  • Physical violence
  • Sexual violence
  • Emotional abuse
  • Neglect
  • Witnessing violence or harmful behavior between individuals
  • Severe or life-threatening illness

There are also large studies related to PTSD and C-PTSD focused on the experiences of veterans, who often struggle following the deeply distressing experience of fighting on the front lines of a war.

female soldier talking to a therapist

Trauma Therapy

For those experiencing all different types of trauma, therapy can be a vital resource helping people regain control of their emotions and lives. It’s not easy to face these issues, which is why the help of a trauma counselor can be so helpful to those in need.

Many social workers choose to get involved as direct responders to trauma survivors, serving as a vital resource to those who would otherwise not have any support through their hardship. There are many different types of trauma therapy, so if you are interested in becoming a trauma therapy social worker, you will have many modalities to choose from.

Trauma Informed Care

Trauma informed care is an approach not only to therapy but to overall social services to account for the unique difficulties victims of trauma might experience. For a counselor, this can mean incorporating one or more trauma informed therapy responses into one’s practice. At an organizational level, this can mean designing an institution’s processes and procedures so that someone dealing with a recent trauma can navigate with ease and be met with empathy.

The main tenets of trauma-informed care are the following:

  • Recognizing symptoms of trauma
  • Incorporating an understanding of trauma into one’s practices
  • Understanding the different paths available for recovery
  • Helping patients avoid re-traumatization

By striving toward trauma informed care practices, social workers and clinicians are investing in patient recovery, providing security and compassion for those who need it most.

Taking the Next Steps to Become a Trauma Therapy Social Worker

If you are moved to get involved in the deeply meaningful work of helping survivors of trauma, a career as a social worker could be the perfect path for you. From working with victims of sexual assault to helping children who have been removed from neglectful households, there is a host of options to make a difference in the way that is best suited to your insights and skills.

To learn more about the steps required to join the social work profession, take a look at our article “How to Become a Social Worker.”
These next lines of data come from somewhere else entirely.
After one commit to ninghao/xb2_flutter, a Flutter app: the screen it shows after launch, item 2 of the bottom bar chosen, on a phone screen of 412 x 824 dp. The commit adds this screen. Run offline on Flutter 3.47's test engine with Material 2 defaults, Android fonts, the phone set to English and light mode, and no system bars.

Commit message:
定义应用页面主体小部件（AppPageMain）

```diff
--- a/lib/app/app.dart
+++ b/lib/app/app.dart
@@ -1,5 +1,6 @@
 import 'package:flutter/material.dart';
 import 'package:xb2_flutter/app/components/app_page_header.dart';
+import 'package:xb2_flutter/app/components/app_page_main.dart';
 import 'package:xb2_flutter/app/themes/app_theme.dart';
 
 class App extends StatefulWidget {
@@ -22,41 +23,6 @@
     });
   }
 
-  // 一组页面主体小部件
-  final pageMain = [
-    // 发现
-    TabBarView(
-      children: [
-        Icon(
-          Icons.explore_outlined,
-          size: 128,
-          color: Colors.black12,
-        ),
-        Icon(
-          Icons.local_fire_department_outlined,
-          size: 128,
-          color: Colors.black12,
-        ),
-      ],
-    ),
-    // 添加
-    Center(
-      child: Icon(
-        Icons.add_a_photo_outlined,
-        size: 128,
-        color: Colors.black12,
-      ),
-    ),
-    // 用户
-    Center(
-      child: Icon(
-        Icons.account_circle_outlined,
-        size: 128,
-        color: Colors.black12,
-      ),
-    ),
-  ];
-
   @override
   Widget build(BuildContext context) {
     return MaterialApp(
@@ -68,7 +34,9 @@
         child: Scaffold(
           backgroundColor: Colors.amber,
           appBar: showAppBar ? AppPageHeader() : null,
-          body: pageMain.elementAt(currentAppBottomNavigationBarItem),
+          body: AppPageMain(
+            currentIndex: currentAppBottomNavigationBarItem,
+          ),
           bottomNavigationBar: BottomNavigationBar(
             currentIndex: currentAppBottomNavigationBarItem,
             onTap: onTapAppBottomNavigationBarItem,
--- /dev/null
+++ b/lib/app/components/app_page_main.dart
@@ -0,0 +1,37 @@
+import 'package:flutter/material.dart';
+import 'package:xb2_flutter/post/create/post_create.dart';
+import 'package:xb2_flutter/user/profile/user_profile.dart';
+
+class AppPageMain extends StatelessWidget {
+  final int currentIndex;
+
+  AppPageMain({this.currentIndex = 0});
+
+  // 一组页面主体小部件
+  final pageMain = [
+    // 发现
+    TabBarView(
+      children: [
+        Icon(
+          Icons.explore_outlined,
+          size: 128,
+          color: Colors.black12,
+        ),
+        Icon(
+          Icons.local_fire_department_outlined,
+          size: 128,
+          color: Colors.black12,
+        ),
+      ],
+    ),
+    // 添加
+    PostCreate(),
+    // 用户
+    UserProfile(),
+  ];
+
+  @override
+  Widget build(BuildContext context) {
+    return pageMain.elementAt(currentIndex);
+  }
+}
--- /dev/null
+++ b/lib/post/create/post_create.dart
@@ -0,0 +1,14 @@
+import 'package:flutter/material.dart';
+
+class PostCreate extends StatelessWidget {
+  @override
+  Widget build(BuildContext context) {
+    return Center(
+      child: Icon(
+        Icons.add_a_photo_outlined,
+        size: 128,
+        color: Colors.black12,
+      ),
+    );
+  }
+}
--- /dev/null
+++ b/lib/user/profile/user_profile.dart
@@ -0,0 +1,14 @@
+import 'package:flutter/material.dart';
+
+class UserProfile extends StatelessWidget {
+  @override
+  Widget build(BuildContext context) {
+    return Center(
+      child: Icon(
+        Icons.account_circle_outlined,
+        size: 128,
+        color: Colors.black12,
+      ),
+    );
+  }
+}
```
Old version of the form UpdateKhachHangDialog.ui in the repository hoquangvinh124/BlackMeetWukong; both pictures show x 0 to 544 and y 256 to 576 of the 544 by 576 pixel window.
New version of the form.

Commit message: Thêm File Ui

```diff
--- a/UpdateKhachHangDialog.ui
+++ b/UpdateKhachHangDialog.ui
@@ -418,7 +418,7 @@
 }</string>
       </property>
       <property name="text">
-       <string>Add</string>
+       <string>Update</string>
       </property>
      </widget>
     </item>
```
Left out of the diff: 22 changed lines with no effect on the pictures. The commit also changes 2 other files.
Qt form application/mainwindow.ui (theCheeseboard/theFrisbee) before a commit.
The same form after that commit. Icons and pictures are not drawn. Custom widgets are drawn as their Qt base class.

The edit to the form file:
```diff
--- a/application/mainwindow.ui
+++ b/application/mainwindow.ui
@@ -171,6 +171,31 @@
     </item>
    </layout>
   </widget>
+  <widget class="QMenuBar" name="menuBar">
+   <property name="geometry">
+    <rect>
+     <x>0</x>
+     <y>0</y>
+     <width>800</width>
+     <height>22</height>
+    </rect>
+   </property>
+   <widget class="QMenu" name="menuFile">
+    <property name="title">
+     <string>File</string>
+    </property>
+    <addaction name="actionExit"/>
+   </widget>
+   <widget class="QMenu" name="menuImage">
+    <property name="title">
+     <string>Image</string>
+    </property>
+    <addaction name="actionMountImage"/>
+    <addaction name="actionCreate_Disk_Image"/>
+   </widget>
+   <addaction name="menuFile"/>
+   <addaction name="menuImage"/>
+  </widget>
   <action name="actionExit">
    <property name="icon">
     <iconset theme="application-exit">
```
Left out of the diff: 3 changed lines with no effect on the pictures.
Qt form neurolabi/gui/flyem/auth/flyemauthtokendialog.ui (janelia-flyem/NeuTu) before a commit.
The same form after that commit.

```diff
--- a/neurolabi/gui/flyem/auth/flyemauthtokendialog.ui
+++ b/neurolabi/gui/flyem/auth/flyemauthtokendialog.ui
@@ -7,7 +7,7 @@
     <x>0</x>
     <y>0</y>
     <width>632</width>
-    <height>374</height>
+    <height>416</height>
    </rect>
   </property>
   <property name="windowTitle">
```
For additional information on the social work profession, from types of social work to salary ranges and more, take a look at our Social Worker FAQ Page.

If you are ready to find the degree program for you, visit our homepage for a complete guide to the top social work programs by state.